Solid top-line outcome: BAP’s 1Q22 revenue was flat on the pcp, an extremely resilient result given the extent of lockdowns in the period (~70% of stores impacted) and the strength of the pcp (cycling 27% growth). Composition comprised: Trade +2%; NZ -10%; Retail -12%; and Specialist Wholesale +7%. Overall, BAP stated that non-lockdown areas are outperforming expectations. ▪ 1Q22 trade & retail: Trade/Burson revenue was up +2% on the pcp (LFL sales - 1%; cycling 8% pcp); NZ/BNT revenue was down -10% (LFL sales -15%; cycling +4%); and Retail/Autobarn revenue was down -12% (LFL sales -16%; cycling +36%). Within the Retail segment, online sales were +80% on the pcp.

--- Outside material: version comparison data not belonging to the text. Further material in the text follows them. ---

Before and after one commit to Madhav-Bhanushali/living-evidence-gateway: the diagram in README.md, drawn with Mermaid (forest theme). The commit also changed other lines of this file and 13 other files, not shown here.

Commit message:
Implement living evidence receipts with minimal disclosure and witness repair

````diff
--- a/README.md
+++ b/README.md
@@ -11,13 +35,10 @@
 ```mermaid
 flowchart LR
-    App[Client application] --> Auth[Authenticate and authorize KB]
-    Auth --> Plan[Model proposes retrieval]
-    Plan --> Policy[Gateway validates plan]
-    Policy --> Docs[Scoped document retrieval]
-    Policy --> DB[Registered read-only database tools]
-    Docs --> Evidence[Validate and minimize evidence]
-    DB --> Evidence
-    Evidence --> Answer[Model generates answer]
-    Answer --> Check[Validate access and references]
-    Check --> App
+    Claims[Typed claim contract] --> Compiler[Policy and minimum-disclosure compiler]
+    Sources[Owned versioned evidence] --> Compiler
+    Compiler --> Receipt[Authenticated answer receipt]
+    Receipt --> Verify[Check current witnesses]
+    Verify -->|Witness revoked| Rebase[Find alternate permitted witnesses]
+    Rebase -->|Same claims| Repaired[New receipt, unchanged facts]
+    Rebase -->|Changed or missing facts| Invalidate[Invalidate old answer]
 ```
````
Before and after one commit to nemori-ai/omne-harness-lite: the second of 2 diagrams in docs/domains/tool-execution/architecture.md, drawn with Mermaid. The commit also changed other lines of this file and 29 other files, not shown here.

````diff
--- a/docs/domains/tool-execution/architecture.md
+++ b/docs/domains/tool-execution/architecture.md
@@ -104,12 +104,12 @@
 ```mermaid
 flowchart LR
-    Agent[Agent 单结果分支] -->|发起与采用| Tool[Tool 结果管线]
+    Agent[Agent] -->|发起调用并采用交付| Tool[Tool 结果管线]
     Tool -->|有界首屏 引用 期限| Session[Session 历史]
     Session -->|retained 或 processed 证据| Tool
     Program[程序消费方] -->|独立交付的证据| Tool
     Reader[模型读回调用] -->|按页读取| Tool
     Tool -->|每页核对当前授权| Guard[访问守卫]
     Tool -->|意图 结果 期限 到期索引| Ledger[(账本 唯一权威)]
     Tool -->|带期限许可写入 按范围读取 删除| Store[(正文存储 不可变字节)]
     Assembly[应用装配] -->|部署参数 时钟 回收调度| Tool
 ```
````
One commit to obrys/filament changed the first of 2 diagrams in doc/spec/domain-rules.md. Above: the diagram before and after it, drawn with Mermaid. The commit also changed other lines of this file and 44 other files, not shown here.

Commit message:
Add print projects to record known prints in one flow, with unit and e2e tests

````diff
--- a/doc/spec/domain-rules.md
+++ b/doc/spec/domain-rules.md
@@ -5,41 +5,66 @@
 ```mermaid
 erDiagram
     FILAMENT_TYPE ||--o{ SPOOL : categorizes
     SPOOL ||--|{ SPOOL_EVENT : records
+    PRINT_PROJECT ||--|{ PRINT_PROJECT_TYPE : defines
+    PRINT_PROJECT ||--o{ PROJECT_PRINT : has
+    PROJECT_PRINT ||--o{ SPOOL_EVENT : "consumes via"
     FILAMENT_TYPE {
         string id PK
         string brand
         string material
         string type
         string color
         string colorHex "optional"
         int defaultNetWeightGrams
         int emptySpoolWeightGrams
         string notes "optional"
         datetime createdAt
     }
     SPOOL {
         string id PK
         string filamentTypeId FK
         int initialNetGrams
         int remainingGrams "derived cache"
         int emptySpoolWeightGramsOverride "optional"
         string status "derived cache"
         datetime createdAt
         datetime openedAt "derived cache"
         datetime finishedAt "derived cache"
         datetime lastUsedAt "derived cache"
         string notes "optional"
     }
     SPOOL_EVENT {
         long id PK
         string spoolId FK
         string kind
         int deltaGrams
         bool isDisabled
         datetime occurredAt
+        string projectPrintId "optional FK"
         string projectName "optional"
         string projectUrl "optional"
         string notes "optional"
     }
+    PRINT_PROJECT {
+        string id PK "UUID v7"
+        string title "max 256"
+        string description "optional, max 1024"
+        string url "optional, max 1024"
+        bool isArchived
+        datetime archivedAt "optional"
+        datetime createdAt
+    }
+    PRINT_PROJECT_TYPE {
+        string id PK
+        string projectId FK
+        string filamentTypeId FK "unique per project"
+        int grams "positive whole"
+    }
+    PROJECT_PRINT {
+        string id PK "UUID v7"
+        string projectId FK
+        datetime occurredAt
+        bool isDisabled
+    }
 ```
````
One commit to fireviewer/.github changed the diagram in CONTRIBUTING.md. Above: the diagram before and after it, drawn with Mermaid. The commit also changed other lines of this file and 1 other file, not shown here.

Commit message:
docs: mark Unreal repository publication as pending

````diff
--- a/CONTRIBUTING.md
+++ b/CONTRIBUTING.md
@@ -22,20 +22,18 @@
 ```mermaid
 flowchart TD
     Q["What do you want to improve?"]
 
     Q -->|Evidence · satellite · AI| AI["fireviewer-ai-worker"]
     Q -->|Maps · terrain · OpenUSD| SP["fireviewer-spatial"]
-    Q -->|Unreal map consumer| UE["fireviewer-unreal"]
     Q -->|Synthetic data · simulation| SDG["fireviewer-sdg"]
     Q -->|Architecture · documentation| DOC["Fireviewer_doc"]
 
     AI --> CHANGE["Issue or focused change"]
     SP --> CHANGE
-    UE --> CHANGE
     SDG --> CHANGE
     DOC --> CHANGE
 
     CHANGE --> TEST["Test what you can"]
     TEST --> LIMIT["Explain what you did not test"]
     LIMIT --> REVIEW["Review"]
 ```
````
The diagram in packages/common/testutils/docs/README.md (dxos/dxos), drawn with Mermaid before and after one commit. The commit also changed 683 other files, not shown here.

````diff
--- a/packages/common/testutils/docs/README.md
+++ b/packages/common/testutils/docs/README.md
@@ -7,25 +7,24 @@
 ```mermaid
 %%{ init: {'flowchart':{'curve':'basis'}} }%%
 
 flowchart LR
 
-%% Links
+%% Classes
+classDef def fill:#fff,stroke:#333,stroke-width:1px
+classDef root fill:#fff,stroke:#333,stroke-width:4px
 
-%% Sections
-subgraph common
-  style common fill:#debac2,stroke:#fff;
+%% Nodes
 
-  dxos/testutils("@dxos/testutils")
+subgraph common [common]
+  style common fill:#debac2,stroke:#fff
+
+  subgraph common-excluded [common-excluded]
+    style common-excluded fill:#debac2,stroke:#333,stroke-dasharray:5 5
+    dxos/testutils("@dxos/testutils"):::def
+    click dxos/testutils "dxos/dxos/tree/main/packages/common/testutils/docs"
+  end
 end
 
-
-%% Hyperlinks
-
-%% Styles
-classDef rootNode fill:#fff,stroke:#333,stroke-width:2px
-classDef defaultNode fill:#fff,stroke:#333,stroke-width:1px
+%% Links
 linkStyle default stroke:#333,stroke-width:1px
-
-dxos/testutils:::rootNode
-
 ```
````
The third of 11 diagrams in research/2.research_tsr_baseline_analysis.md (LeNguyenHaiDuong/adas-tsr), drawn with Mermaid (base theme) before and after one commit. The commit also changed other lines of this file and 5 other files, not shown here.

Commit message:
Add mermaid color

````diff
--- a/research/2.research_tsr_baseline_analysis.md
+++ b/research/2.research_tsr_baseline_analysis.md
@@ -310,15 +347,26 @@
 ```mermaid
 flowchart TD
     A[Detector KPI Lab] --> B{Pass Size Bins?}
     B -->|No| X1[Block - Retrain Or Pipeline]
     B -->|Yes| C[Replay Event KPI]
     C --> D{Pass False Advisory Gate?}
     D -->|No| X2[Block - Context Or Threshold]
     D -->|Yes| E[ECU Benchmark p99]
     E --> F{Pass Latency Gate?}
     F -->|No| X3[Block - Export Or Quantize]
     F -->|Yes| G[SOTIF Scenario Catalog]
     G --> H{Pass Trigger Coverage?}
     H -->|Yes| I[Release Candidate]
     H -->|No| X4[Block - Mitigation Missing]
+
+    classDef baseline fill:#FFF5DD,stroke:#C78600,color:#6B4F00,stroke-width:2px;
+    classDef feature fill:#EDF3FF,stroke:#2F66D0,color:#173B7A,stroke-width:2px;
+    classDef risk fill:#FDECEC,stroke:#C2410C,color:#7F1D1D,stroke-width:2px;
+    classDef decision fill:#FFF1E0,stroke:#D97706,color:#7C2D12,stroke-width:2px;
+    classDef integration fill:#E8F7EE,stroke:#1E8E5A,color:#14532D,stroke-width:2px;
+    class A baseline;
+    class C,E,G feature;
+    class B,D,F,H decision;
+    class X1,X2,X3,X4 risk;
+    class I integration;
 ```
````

Stores percentages impacted by lockdown were: Trade 70%; NZ 100%; and Retail 50%. ▪ Specialist segment results: Specialist wholesale revenue is up 7% on pcp, with Auto electrical/Truckline divisions ‘performing strongly’; and WANO underperforming. ▪ GM pressure expected to be temporary: BAP stated GM was stable across Wholesale and NZ (45% of FY21 revenue); and down ~50bps Trade and Retail (~55% of FY21 revenue), driven by promotional and online pricing in lockdown areas (we assume no margin pressure witnessed in non-lockdown areas). BAP expect margins to revert once lockdowns ease. ▪ The cost base has increased vs pcp, a function of duplicated DC costs (commencement of new VIC DC), and higher group and team member support (covid related) costs. BAP noted FY22 store rollouts and refurbs are on track.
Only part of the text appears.